Graphic compiled by Zoë Collins (she/her)
Photos taken by Hans Beimler
As queer people, there are narratives and talking points that define our humanity from day one. Our rights to live, love, and thrive are considered up for debate. We are exposed to an unfiltered, unabashed dissonance from a young age. We prepare ourselves with words as armor, working to seem unafraid in the face of bigotry. But when we collect ourselves with our words as our power, what, or better yet whom, are we fighting for and against? And what if we are fighting for an identity that is built on the very beliefs we seek to liberate ourselves from?
“There’s nothing I can do. I was born this way.” These are the words we say to ourselves in the mirror as we face our queerness clashing with our surroundings. It’s the chant amongst which we unite ourselves and the battle cry with which we fight for ourselves. But I have to ask, what would be so wrong with me if I was not born this way? What is society’s and bigotry’s issue with a queerness that is chosen, or a queerness that is not innate?

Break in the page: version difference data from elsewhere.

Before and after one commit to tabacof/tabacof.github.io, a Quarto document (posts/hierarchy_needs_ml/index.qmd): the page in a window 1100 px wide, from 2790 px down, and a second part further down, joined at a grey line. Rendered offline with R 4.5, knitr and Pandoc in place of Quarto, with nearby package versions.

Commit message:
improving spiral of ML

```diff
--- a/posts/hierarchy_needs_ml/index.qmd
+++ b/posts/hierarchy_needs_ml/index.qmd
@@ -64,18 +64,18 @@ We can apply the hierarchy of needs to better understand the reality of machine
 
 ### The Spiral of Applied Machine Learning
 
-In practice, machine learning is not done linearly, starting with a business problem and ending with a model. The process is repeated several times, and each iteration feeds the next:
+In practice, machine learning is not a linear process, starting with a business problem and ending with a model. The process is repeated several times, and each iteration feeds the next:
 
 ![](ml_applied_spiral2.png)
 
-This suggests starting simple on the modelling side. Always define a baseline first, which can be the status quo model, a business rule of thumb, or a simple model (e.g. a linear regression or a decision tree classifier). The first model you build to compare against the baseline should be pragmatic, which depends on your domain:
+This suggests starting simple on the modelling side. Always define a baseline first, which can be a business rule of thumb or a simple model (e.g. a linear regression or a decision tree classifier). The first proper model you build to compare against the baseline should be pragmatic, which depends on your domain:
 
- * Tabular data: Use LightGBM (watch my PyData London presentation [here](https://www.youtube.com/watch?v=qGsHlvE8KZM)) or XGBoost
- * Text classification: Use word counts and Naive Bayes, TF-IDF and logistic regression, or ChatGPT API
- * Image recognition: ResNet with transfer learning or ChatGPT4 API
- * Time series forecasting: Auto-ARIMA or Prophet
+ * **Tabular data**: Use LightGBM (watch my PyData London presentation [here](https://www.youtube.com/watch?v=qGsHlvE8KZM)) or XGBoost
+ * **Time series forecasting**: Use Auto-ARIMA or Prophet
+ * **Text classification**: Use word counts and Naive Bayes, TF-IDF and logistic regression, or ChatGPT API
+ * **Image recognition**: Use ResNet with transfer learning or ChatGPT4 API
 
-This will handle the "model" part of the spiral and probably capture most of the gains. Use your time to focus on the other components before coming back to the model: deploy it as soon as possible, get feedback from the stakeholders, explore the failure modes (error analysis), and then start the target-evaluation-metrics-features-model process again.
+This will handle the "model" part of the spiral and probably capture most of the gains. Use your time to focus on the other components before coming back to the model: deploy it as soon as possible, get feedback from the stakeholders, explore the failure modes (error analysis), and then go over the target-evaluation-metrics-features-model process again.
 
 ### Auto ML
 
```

I’m not the first person to talk about challenging ‘Born this Way’ rhetoric. In this article, Jane Ward, a professor of gender studies at UC Riverside, talks about how queerness is ever-changing and that it is something progressively claimed more and more throughout each of our individual lifetimes. In another article, Callie Hitchcock, a writer from Brooklyn, challenges the belief in fixed, innate identities of queerness. The groundwork against ‘Born this Way’ has existed for a while. I want to create space for more conversation on this topic of an everlasting, ever-changing, ever-growing queerness.
On the suggestion from a friend, I’ve been reading “On Earth We’re Briefly Gorgeous” by Ocean Vuong, a queer, Vietnamese writer who created this book in the form of letters to his mother. Looking further into Vuong’s work, I listened to a podcast, “All the Ways to Be,” in which I heard Vuong brilliantly articulate, “Being queer saved my life. Often we see queerness as deprivation. But when I look at my life, I saw that queerness demanded an alternative innovation from me. I had to make alternative routes, it made me curious, it made me ask if this is not enough for me.” I’d like to connect that to the idea of a fluid queerness.
Vuong’s idea of queerness as a savior reminds me of queerness for myself. I see queerness as the oxygen which fuels my inner fire. I see queerness as my eternal need to self-reflect, improve, and challenge the world around me. I see queerness as something not singular but all-encompassing. If anything, the magnificence of being queer is not that I was unknowingly gifted it by birth but that queerness chose to breathe life into me, and that I reciprocated that choice by breathing life into my queerness everyday. It is not separate from me in any regard because the me that stands today stands on the shoulders of queer intellectuals, activists, writers, and artists.
Arguing that queer youth or people in general are ‘Born this Way’ not only serves as a reactionary talking point meant to defuse our oppressors’ harmful rhetoric, but also works to include us in spaces in which queerness does not belong. To say someone is born a certain way and that they should not be discriminated against is to imply that someone has an issue but it is not their fault. Queerness is not an issue. It is not a complication. Yet all queerness appears to be is complicated in the eyes of bigots. Framing our existence as inherent is a reaction, putting us on the defense.
To be ‘Born this Way’ implies to be given the tools necessary to acclimate to a supposedly fixed queerness as well. It implies that to be born queer is to be born with the knowledge of how to be queer. That our personalities, our mannerisms, our cultures, and our practices are within. It erases the necessity of community, the intersection of race, and importance of locality in defining each and every individual’s queerness. My sexuality and gender identity did not come to be. Rather, they are coming to be. They are an ongoing struggle both scientific and emotional, rational and visceral.
So while queerness was not a choice for many of us, I want us to ask ourselves: what if it was? Past choosing queerness, let us ask ourselves: what aspects of being queer did I gain as I grew emotionally, spiritually, and physically? What norms of my identity did I shed through queerness? How and why does my queerness evolve? And what parts of my queerness would I be unafraid to choose now, knowing that it will indefinitely shape who I am in the future?
“…queer as not about who you’re having sex with, that can be a dimension of it, but queer as being about the self that is at odds with everything around it and has to invent and create and find a place to speak and to thrive and to live.” – bell hooks